**The data**
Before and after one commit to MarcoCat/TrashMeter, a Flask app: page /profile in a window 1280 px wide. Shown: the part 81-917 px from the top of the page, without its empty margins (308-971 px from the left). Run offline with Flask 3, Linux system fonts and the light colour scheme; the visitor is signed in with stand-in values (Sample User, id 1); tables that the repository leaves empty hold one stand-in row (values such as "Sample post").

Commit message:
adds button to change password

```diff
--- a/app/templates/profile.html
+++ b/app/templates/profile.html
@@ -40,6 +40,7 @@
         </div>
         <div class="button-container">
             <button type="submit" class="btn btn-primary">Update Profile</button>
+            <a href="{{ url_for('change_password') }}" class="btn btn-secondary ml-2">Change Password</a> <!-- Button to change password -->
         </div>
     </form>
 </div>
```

**Directions for this task**
Copy every entry exactly, missing none.

**Response**
Before and after one commit to MarcoCat/TrashMeter, a Flask app: page /profile in a window 1280 px wide. Shown: the part 81-917 px from the top of the page, without its empty margins (308-971 px from the left). Run offline with Flask 3, Linux system fonts and the light colour scheme; the visitor is signed in with stand-in values (Sample User, id 1); tables that the repository leaves empty hold one stand-in row (values such as "Sample post").

Commit message:
adds button to change password

```diff
--- a/app/templates/profile.html
+++ b/app/templates/profile.html
@@ -40,6 +40,7 @@
         </div>
         <div class="button-container">
             <button type="submit" class="btn btn-primary">Update Profile</button>
+            <a href="{{ url_for('change_password') }}" class="btn btn-secondary ml-2">Change Password</a> <!-- Button to change password -->
         </div>
     </form>
 </div>
```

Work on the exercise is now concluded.